Great powers correspond to great responsibilities.
This could be said to simplify an argument that has nothing simple: the consequences of the advent of quantum computing.
Although large-scale quantum computers are not yet commercially available, the launch of quantum cybersecurity solutions is already becoming necessary. This is because a malicious entity can acquire secure communications of interest today. So when large-scale quantum computers are available, that vast computing power could be used to break encryption and learn about those communications.
What are the real risks?
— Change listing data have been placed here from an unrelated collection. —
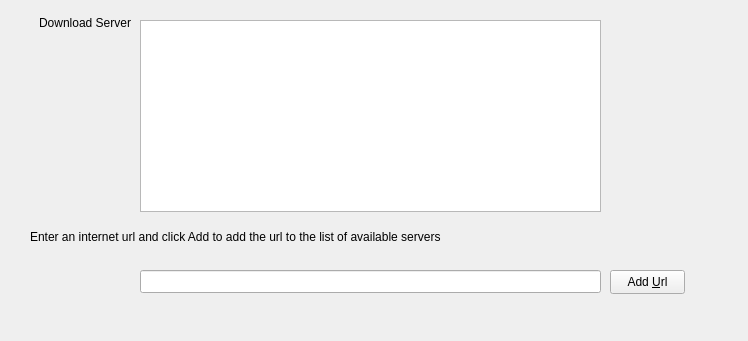
Old version of the form gui/mirrorsettingspage.ui in the repository KDE/kdewin-installer.
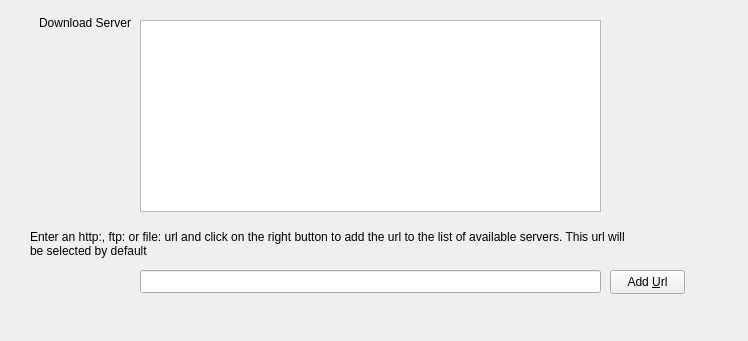
New version of the form.

Diff of the .ui file:
```diff
--- a/gui/mirrorsettingspage.ui
+++ b/gui/mirrorsettingspage.ui
@@ -65,12 +65,12 @@
     <rect>
      <x>30</x>
      <y>230</y>
-     <width>531</width>
+     <width>601</width>
      <height>31</height>
     </rect>
    </property>
    <property name="text" >
-    <string>Enter an internet url and click Add to add the url to the list of available servers</string>
+    <string>Enter an http:, ftp: or file: url and click on the right button to add the url to the list of available servers. This url will be selected by default</string>
    </property>
    <property name="alignment" >
     <set>Qt::AlignLeading|Qt::AlignLeft|Qt::AlignTop</set>
```
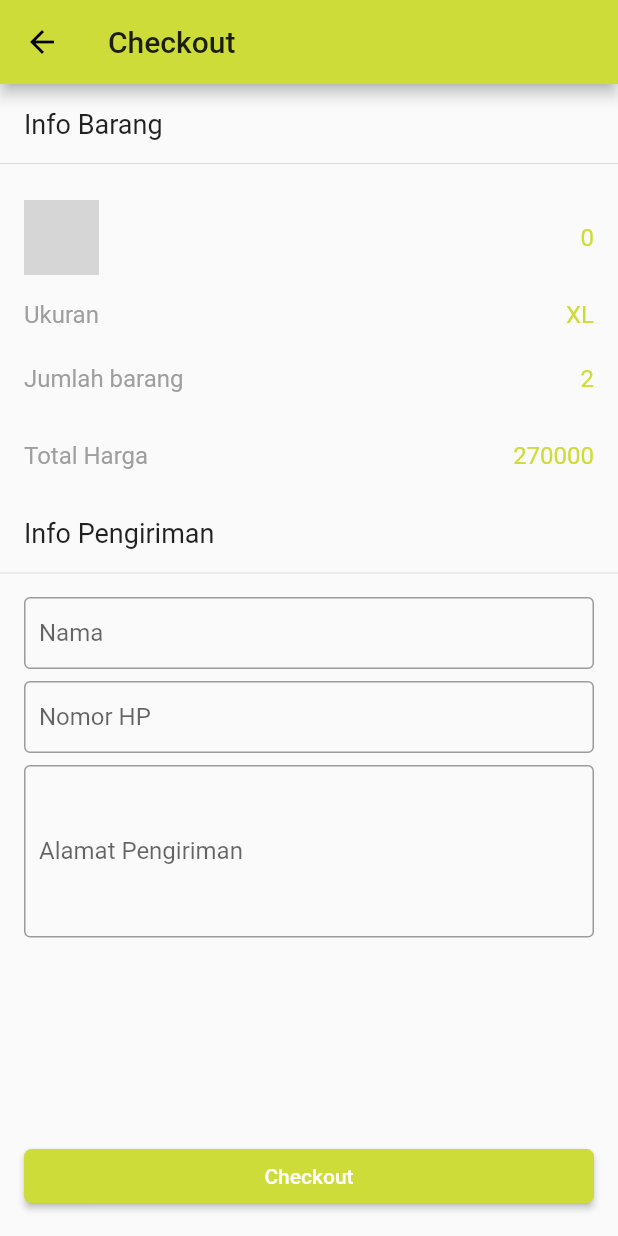
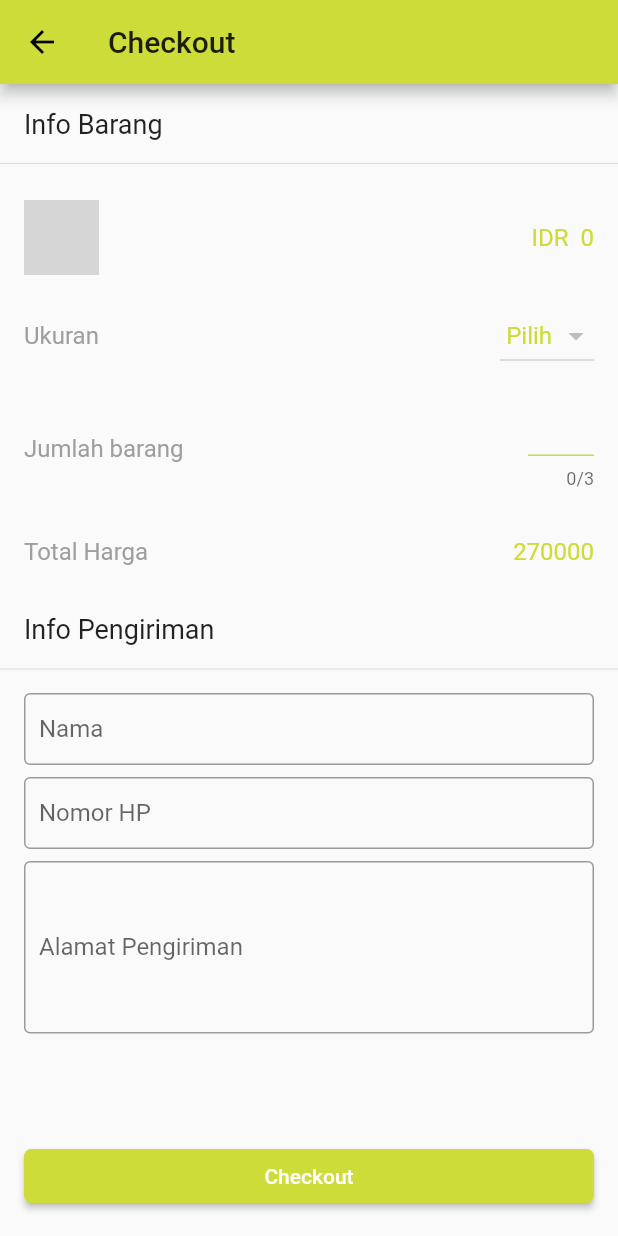
Before and after one commit to slufydufy/crit, a Flutter app: the CheckOut screen opened directly with empty values, on a phone screen of 412 x 824 dp. Run offline on Flutter 3.47's test engine with Material 2 defaults, Android fonts, the phone set to English and light mode, and no system bars; our stand-ins replace carousel_pro, cloud_firestore; accounts and stored records are empty; network calls fail; grey boxes are pictures that could not be loaded.

Commit message:
060319rmh

```diff
--- a/lib/checkOut.dart
+++ b/lib/checkOut.dart
@@ -2,7 +2,7 @@ import 'package:flutter/material.dart';
 import 'myHomePage.dart';
 import 'package:cloud_firestore/cloud_firestore.dart';
 
-class CheckOut extends StatefulWidget{
+class CheckOut extends StatefulWidget {
   final DocumentSnapshot itemCO;
   CheckOut({this.itemCO});
 
@@ -11,6 +11,8 @@ class CheckOut extends StatefulWidget{
 }
 
 class CheckOutState extends State<CheckOut> {
+  String finalSize;
+
   @override
   Widget build(BuildContext context) {
     return Scaffold(
@@ -46,17 +48,17 @@ class CheckOutState extends State<CheckOut> {
   Widget _showItemInfoText() {
     return Padding(
       padding: EdgeInsets.fromLTRB(16.0, 16.0, 16.0, 8.0),
-          child: Text('Info Barang', style: TextStyle(
-            fontSize: 18.0
-          ),),
+      child: Text(
+        'Info Barang',
+        style: TextStyle(fontSize: 18.0),
+      ),
     );
   }
 
   Widget _showItem() {
     return Padding(
       padding: EdgeInsets.fromLTRB(16.0, 16.0, 16.0, 0.0),
-      child:
-      Row(
+      child: Row(
         children: <Widget>[
           Image.network(
             widget.itemCO.data['url'],
@@ -66,18 +68,26 @@ class CheckOutState extends State<CheckOut> {
           Expanded(
             child: Padding(
               padding: const EdgeInsets.all(16.0),
-              child: Text(widget.itemCO.data['title'], style: TextStyle(
+              child: Text(
+                widget.itemCO.data['title'],
+                style: TextStyle(
                   fontSize: 16.0,
                 ),
-                            maxLines: 2,),
+                maxLines: 2,
+              ),
             ),
           ),
           Container(
             padding: const EdgeInsets.fromLTRB(0.0, 16.0, 0.0, 16.0),
-            child: Text(widget.itemCO.data['price'].toString(), style: TextStyle(
-                  fontSize: 16.0,
-                  color: Colors.lime
+            child: Text('IDR',
+              style: TextStyle(fontSize: 16.0, color: Colors.lime),
             ),
+          ),
+          Container(
+            padding: const EdgeInsets.fromLTRB(8.0, 16.0, 0.0, 16.0),
+            child: Text(
+              widget.itemCO.data['price'].toString(),
+              style: TextStyle(fontSize: 16.0, color: Colors.lime),
             ),
           ),
         ],
@@ -86,30 +96,38 @@ class CheckOutState extends State<CheckOut> {
   }
 
   Widget _showFinalSize() {
+    List sizeList = widget.itemCO.data['size'];
     return Row(
       children: <Widget>[
         Expanded(
           child: Container(
-              padding: const EdgeInsets.fromLTRB(16.0, 16.0, 0.0, 16.0),
+            padding: const EdgeInsets.fromLTRB(16.0, 16.0, 0.0, 8.0),
             child: Text(
-                'Ukuran', style: TextStyle(
-                  fontSize: 16.0,
-                  color: Colors.grey
-                ),
+              'Ukuran',
+              style: TextStyle(fontSize: 16.0, color: Colors.grey),
             ),
           ),
         ),
         Container(
-            padding: const EdgeInsets.fromLTRB(0.0, 16.0, 16.0, 16.0),
-            child:
-            // DropdownButton()
-            Text(
-                'XL', style: TextStyle(
-                  fontSize: 16.0,
-                  color: Colors.lime
+            padding: const EdgeInsets.fromLTRB(0.0, 16.0, 16.0, 8.0),
+            child: DropdownButton(
+              hint: Text(' Pilih ', style: TextStyle(color: Colors.lime)),
+              items: sizeList.map((size) {
+                return DropdownMenuItem(
+                  child: Text(
+                    size,
+                    style: TextStyle(color: Colors.lime),
                   ),
-              ),
-          ),
+                  value: size,
+                );
+              }).toList(),
+              onChanged: (newVal) {
+                setState(() {
+                  finalSize = newVal;
+                });
+              },
+              value: finalSize,
+            )),
       ],
     );
   }
@@ -119,23 +137,25 @@ class CheckOutState extends State<CheckOut> {
       children: <Widget>[
         Expanded(
           child: Container(
-              padding: const EdgeInsets.fromLTRB(16.0, 8.0, 16.0, 16.0),
+            padding: const EdgeInsets.fromLTRB(16.0, 8.0, 16.0, 8.0),
             child: Text(
-                'Jumlah barang', style: TextStyle(
-                  fontSize: 16.0,
-                  color: Colors.grey
-                ),
+              'Jumlah barang',
+              style: TextStyle(fontSize: 16.0, color: Colors.grey),
             ),
           ),
         ),
         Container(
-            padding: const EdgeInsets.fromLTRB(0.0, 8.0, 16.0, 16.0),
-            child: Text(
-                '2', style: TextStyle(
-                  fontSize: 16.0,
-                  color: Colors.lime
-                ),
-              ),
+          width: 60.0,
+          padding: const EdgeInsets.fromLTRB(0.0, .0, 16.0, 16.0),
+          child:
+          TextField(
+            maxLength: 3,
+            keyboardType: TextInputType.number,
+            textDirection: TextDirection.rtl,
+            style: TextStyle(color: Colors.lime),
+            decoration: InputDecoration(enabledBorder: UnderlineInputBorder(borderSide: BorderSide(color: Colors.lime))),
+            )
+
         ),
       ],
     );
@@ -148,20 +168,16 @@ class CheckOutState extends State<CheckOut> {
           child: Container(
             padding: const EdgeInsets.fromLTRB(16.0, 16.0, 0.0, 16.0),
             child: Text(
-                'Total Harga', style: TextStyle(
-                  fontSize: 16.0,
-                  color: Colors.grey
-                ),
+              'Total Harga',
+              style: TextStyle(fontSize: 16.0, color: Colors.grey),
             ),
           ),
         ),
         Container(
           padding: const EdgeInsets.fromLTRB(0.0, 16.0, 16.0, 16.0),
           child: Text(
-                '270000', style: TextStyle(
-                  fontSize: 16.0,
-                  color: Colors.lime
-                ),
+            '270000',
+            style: TextStyle(fontSize: 16.0, color: Colors.lime),
           ),
         ),
       ],
@@ -171,9 +187,10 @@ class CheckOutState extends State<CheckOut> {
   Widget _showBuyerInfoText() {
     return Padding(
       padding: EdgeInsets.fromLTRB(16.0, 16.0, 16.0, 8.0),
-          child: Text('Info Pengiriman', style: TextStyle(
-            fontSize: 18.0
-          ),),
+      child: Text(
+        'Info Pengiriman',
+        style: TextStyle(fontSize: 18.0),
+      ),
     );
   }
 
@@ -185,10 +202,9 @@ class CheckOutState extends State<CheckOut> {
           maxLines: 1,
           decoration: InputDecoration(
               labelText: 'Nama',
-                contentPadding: new EdgeInsets.symmetric(vertical: 10.0, horizontal: 10.0),
-                border: OutlineInputBorder()
-                )
-            ),
+              contentPadding:
+                  new EdgeInsets.symmetric(vertical: 10.0, horizontal: 10.0),
+              border: OutlineInputBorder())),
     );
   }
 
@@ -199,9 +215,9 @@ class CheckOutState extends State<CheckOut> {
         maxLines: 1,
         decoration: InputDecoration(
             labelText: 'Nomor HP',
-                contentPadding: new EdgeInsets.symmetric(vertical: 10.0, horizontal: 10.0),
-                border: OutlineInputBorder()
-                ),
+            contentPadding:
+                new EdgeInsets.symmetric(vertical: 10.0, horizontal: 10.0),
+            border: OutlineInputBorder()),
       ),
     );
   }
@@ -213,9 +229,9 @@ class CheckOutState extends State<CheckOut> {
         maxLines: 5,
         decoration: InputDecoration(
             labelText: 'Alamat Pengiriman',
-                contentPadding: new EdgeInsets.symmetric(vertical: 10.0, horizontal: 10.0),
-                border: OutlineInputBorder()
-                ),
+            contentPadding:
+                new EdgeInsets.symmetric(vertical: 10.0, horizontal: 10.0),
+            border: OutlineInputBorder()),
       ),
     );
   }
@@ -227,15 +243,16 @@ class CheckOutState extends State<CheckOut> {
         // height: 40.0,
         child: RaisedButton(
           onPressed: () {
-            Navigator.push(context, MaterialPageRoute(builder: (context) => MyHomePage()));
+            Navigator.push(
+                context, MaterialPageRoute(builder: (context) => MyHomePage()));
           },
           color: Colors.lime,
-          shape: RoundedRectangleBorder(
-            borderRadius: BorderRadius.circular(5.0)
+          shape:
+              RoundedRectangleBorder(borderRadius: BorderRadius.circular(5.0)),
+          child: Text(
+            'Checkout',
+            style: TextStyle(color: Colors.white),
           ),
-          child: Text('Checkout', style: TextStyle(
-            color: Colors.white
-          ),),
         ),
       ),
     );
--- a/lib/myHomePage.dart
+++ b/lib/myHomePage.dart
@@ -129,7 +129,7 @@ class MyHomePageState extends State<MyHomePage> {
       future: _bannerData,
       builder: (_, snapshot) {
         if (snapshot.connectionState == ConnectionState.waiting) {
-          return Center(child: Text('Loading...'),);
+          return Center(child: CircularProgressIndicator(),);
         } else {
 
           return Container(
@@ -173,7 +173,7 @@ class MyHomePageState extends State<MyHomePage> {
         future: _designData,
         builder: (context, snapshot) {
           if (snapshot.connectionState == ConnectionState.waiting) {
-            return Center(child: Text('Loading...'),);
+            return Center(child: CircularProgressIndicator(),);
           } else {
             return
             GridView.builder(
```
Lines whose indentation alone changed are shown as unchanged.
It doesn’t matter how long it will take before you see it commercialized. Cybersecurity is already a priority for those who have been dealing with the topic for years such as Jonathan Katz, cryptography expert and IEEE member. The fear is in fact that one day extremely powerful computing systems that exploit the properties of quantum mechanics could reach the unthinkable and obliterate the current encryption methods on which the Internet depends for security. It is inevitable according to Katz that a large number of vulnerabilities will be introduced unintentionally into the software as the process unfolds. Whenever software is modified on a large scale, vulnerabilities will tend to creep in.
The first solution.
In this regard, cryptography specialists have set to work in tandem with the National Institute of Standards and Technology. This post-quantum cryptography activity began in 2016 and began to bear fruit in July. In fact, four algorithms have been announced that the agency aims to use as the basis for the new strong quantum encryption method. The algorithm that will provide secure web access is known as CRYSTALS-Kyber (some experts refer to it as Kyber). The three remaining algorithms will come into play for identity verification during digital exchanges.
Now it is “simple” to deploy on Kyber systems to allow HTTPS secure web browsing.
And it is already very likely that there will be, as has always been the case, a variety of flaws in the code introduced during the software engineering process.
Software developers have had decades to figure out how to properly implement existing forms of cryptography, such as RSA. It is very likely to see a variety of flaws in the code introduced during the software engineering process.
Why it’s so important to start decades earlier.
Once the resistant quantum algorithms are implemented, that’s when the work for companies will begin. And this will probably be the hardest part of all.
Hardware, operating systems and software will all need updates to enable the new quantum-proof encryption methods.
Preparing for this post-quantum future is very complex, especially for large organizations with a lot of workers and data inside them. The process will require making an inventory of everything they use that uses cryptography. This is no small task.
The computer industry feels a great deal of urgency in the development of cybersecurity. In part, this is because no one knows when the encryption threat might emerge.
It is not known with certainty how far in advance the problem of resistant cryptography is being dealt with, however, the concern is never too much and since it is a universe that could manifest itself in three or twenty years the risks are really unimaginable, the concern it is never too much and inaction is not an advisable way.
- Some applications to business of Quantum Computing
- Quantum memristor, when artificial intelligence joins quantum computing.
- Silicon quantum chips have exceeded 99% accuracy
If you want to know more about Quantum Computing, enroll now in the School of Disruption Quantum Computing Basics course held by professor Francesco Sisini.